DATASET EXTRACT Start Marker
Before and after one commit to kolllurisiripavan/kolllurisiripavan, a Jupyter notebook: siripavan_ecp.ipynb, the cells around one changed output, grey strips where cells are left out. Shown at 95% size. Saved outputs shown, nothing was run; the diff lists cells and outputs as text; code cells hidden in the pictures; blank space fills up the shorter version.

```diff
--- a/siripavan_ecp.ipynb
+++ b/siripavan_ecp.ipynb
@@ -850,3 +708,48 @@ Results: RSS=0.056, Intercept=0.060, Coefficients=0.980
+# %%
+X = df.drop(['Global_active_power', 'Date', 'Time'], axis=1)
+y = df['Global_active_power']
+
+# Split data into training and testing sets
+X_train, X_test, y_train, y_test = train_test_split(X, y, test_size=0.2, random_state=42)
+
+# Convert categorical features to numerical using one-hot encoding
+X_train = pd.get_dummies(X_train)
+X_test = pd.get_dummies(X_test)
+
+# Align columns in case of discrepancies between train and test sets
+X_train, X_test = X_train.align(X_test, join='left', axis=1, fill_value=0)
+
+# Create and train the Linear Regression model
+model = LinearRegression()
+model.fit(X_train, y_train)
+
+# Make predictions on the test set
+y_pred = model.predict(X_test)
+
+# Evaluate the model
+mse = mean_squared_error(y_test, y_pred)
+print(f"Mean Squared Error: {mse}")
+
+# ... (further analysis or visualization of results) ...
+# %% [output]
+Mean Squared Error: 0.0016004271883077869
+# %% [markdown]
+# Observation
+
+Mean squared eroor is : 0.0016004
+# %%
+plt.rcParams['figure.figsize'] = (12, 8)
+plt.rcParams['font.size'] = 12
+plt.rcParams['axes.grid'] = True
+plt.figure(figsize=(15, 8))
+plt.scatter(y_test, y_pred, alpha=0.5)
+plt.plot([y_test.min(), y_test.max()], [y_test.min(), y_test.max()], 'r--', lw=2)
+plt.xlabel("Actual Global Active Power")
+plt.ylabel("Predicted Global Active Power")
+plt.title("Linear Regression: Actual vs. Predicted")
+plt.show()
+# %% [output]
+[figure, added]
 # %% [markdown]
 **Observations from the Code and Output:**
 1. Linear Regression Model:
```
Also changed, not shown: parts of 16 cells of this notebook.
DATASET EXTRACT End Marker
- _EXERCISE DETAILS_:
What lines in the data above carry "rcParams"? Return them all.

- _SOLUTION FOR THIS EXERCISE_:
+plt.rcParams['figure.figsize'] = (12, 8)
+plt.rcParams['font.size'] = 12
+plt.rcParams['axes.grid'] = True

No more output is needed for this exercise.